# Data provided
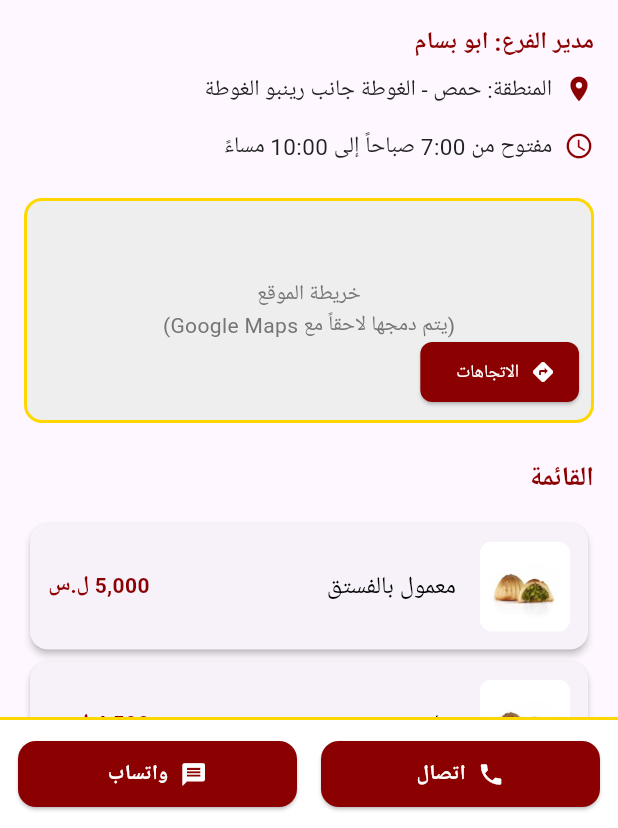
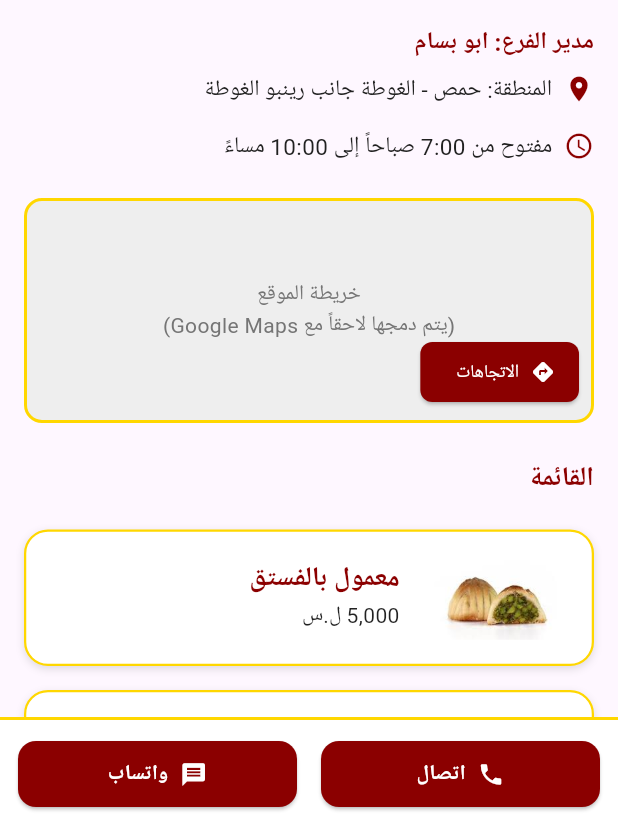
Before and after one commit to Ghaithmuhabni/ALMUHBANI_APP, a Flutter app: the screen it shows after launch, after a tap on "فرع الغوطة", on a phone screen of 412 x 824 dp, the part 408-1236 px from its top. Run offline on Flutter 3.47's test engine with Material 3 defaults, Android fonts, the phone set to English and light mode, and no system bars; our stand-ins replace firebase_auth; accounts and stored records are empty; network calls fail; Roboto replaces fonts that are missing (Amiri, Poppins).

Commit message:
redesign the card in branchs details page

```diff
--- a/lib/branch/branch_details.dart
+++ b/lib/branch/branch_details.dart
@@ -259,45 +259,50 @@ class BranchDetailsPage extends StatelessWidget {
 
     return Column(
       children: menu.map((item) {
-        return Card(
-          shape: RoundedRectangleBorder(
+        return Container(
+          margin: const EdgeInsets.symmetric(vertical: 8),
+          decoration: BoxDecoration(
+            color: Colors.white,
+            border: Border.all(color: Color(0xFFFFD700), width: 1.5),
+            borderRadius: BorderRadius.circular(16),
+            boxShadow: [
+              BoxShadow(
+                color: Colors.black12,
+                blurRadius: 4,
+                offset: Offset(0, 2),
+              ),
+            ],
+          ),
+          child: ListTile(
+            contentPadding: const EdgeInsets.symmetric(
+              horizontal: 12,
+              vertical: 8,
+            ),
+            leading: ClipRRect(
               borderRadius: BorderRadius.circular(12),
-          ),
-          elevation: 2,
-          child: Padding(
-            padding: const EdgeInsets.all(12.0),
-            child: Row(
-              children: [
-                ClipRRect(
-                  borderRadius: BorderRadius.circular(8),
               child: Image.asset(
                 item['image'],
-                    width: 60,
-                    height: 60,
+                width: 100,
+                height: 100,
                 fit: BoxFit.cover,
               ),
             ),
-                const SizedBox(width: 16),
-                Expanded(
-                  child: Text(
+            title: Text(
               item['name'],
               style: const TextStyle(
                 fontFamily: 'Amiri',
-                      fontSize: 16,
-                      color: Colors.black,
+                fontSize: 18,
+                fontWeight: FontWeight.bold,
+                color: Color(0xFF8B0000),
               ),
             ),
-                ),
-                Text(
+            subtitle: Text(
               '${item['price']} ل.س',
               style: const TextStyle(
                 fontFamily: 'Poppins',
                 fontSize: 14,
-                    fontWeight: FontWeight.bold,
-                    color: Color(0xFF8B0000),
+                color: Colors.black87,
               ),
-                ),
-              ],
             ),
           ),
         );
--- a/lib/branch/branchs_page.dart
+++ b/lib/branch/branchs_page.dart
@@ -1,4 +1,5 @@
 import 'package:flutter/material.dart';
+import 'package:flutter_application_1/auth/login_page.dart';
 import 'branch_details.dart';
 
 class Branch {
@@ -99,13 +100,20 @@ class _BranchesPageState extends State<BranchesPage> {
       body: Column(
         children: [
           // الشعار الكبير
-          Padding(
-            padding: const EdgeInsets.only(top: 40, bottom: 20),
-            child: Image.asset(
-              'images/logo.jpg',
-              height: 200,
-              fit: BoxFit.contain,
+          InkWell(
+            child: Padding(
+              padding: const EdgeInsets.only(top: 40, bottom: 20),
+              child: Image.asset(
+                'images/logo.jpg',
+                height: 200,
+                fit: BoxFit.contain,
+              ),
             ),
+            onLongPress: () {
+              Navigator.of(context).push(
+                MaterialPageRoute(builder: (_) => const LoginPage()),
+              ); // الانتقال إلى صفحة تسجيل الدخول عند الضغط المطول
+            },
           ),
 
           // شريط البحث
--- a/pubspec.yaml
+++ b/pubspec.yaml
@@ -35,6 +35,8 @@ dependencies:
   # Use with the CupertinoIcons class for iOS style icons.
   cupertino_icons: ^1.0.8
   flutter_launcher_icons: ^0.14.4
+  firebase_auth: ^6.0.0
+  firebase_core: ^4.0.0
 
 dev_dependencies:
   flutter_test:
```
Also changed, not shown: lib/auth/login_page.dart (+116 -0 lines), pubspec.lock. Lines whose indentation alone changed are shown as unchanged.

# Problem statement
Where a picture appears in the listing above, skip it and set down all the rest exactly.

# Expected answer
Before and after one commit to Ghaithmuhabni/ALMUHBANI_APP, a Flutter app: the screen it shows after launch, after a tap on "فرع الغوطة", on a phone screen of 412 x 824 dp, the part 408-1236 px from its top. Run offline on Flutter 3.47's test engine with Material 3 defaults, Android fonts, the phone set to English and light mode, and no system bars; our stand-ins replace firebase_auth; accounts and stored records are empty; network calls fail; Roboto replaces fonts that are missing (Amiri, Poppins).

Commit message:
redesign the card in branchs details page

```diff
--- a/lib/branch/branch_details.dart
+++ b/lib/branch/branch_details.dart
@@ -259,45 +259,50 @@ class BranchDetailsPage extends StatelessWidget {
 
     return Column(
       children: menu.map((item) {
-        return Card(
-          shape: RoundedRectangleBorder(
+        return Container(
+          margin: const EdgeInsets.symmetric(vertical: 8),
+          decoration: BoxDecoration(
+            color: Colors.white,
+            border: Border.all(color: Color(0xFFFFD700), width: 1.5),
+            borderRadius: BorderRadius.circular(16),
+            boxShadow: [
+              BoxShadow(
+                color: Colors.black12,
+                blurRadius: 4,
+                offset: Offset(0, 2),
+              ),
+            ],
+          ),
+          child: ListTile(
+            contentPadding: const EdgeInsets.symmetric(
+              horizontal: 12,
+              vertical: 8,
+            ),
+            leading: ClipRRect(
               borderRadius: BorderRadius.circular(12),
-          ),
-          elevation: 2,
-          child: Padding(
-            padding: const EdgeInsets.all(12.0),
-            child: Row(
-              children: [
-                ClipRRect(
-                  borderRadius: BorderRadius.circular(8),
               child: Image.asset(
                 item['image'],
-                    width: 60,
-                    height: 60,
+                width: 100,
+                height: 100,
                 fit: BoxFit.cover,
               ),
             ),
-                const SizedBox(width: 16),
-                Expanded(
-                  child: Text(
+            title: Text(
               item['name'],
               style: const TextStyle(
                 fontFamily: 'Amiri',
-                      fontSize: 16,
-                      color: Colors.black,
+                fontSize: 18,
+                fontWeight: FontWeight.bold,
+                color: Color(0xFF8B0000),
               ),
             ),
-                ),
-                Text(
+            subtitle: Text(
               '${item['price']} ل.س',
               style: const TextStyle(
                 fontFamily: 'Poppins',
                 fontSize: 14,
-                    fontWeight: FontWeight.bold,
-                    color: Color(0xFF8B0000),
+                color: Colors.black87,
               ),
-                ),
-              ],
             ),
           ),
         );
--- a/lib/branch/branchs_page.dart
+++ b/lib/branch/branchs_page.dart
@@ -1,4 +1,5 @@
 import 'package:flutter/material.dart';
+import 'package:flutter_application_1/auth/login_page.dart';
 import 'branch_details.dart';
 
 class Branch {
@@ -99,13 +100,20 @@ class _BranchesPageState extends State<BranchesPage> {
       body: Column(
         children: [
           // الشعار الكبير
-          Padding(
-            padding: const EdgeInsets.only(top: 40, bottom: 20),
-            child: Image.asset(
-              'images/logo.jpg',
-              height: 200,
-              fit: BoxFit.contain,
+          InkWell(
+            child: Padding(
+              padding: const EdgeInsets.only(top: 40, bottom: 20),
+              child: Image.asset(
+                'images/logo.jpg',
+                height: 200,
+                fit: BoxFit.contain,
+              ),
             ),
+            onLongPress: () {
+              Navigator.of(context).push(
+                MaterialPageRoute(builder: (_) => const LoginPage()),
+              ); // الانتقال إلى صفحة تسجيل الدخول عند الضغط المطول
+            },
           ),
 
           // شريط البحث
--- a/pubspec.yaml
+++ b/pubspec.yaml
@@ -35,6 +35,8 @@ dependencies:
   # Use with the CupertinoIcons class for iOS style icons.
   cupertino_icons: ^1.0.8
   flutter_launcher_icons: ^0.14.4
+  firebase_auth: ^6.0.0
+  firebase_core: ^4.0.0
 
 dev_dependencies:
   flutter_test:
```
Also changed, not shown: lib/auth/login_page.dart (+116 -0 lines), pubspec.lock. Lines whose indentation alone changed are shown as unchanged.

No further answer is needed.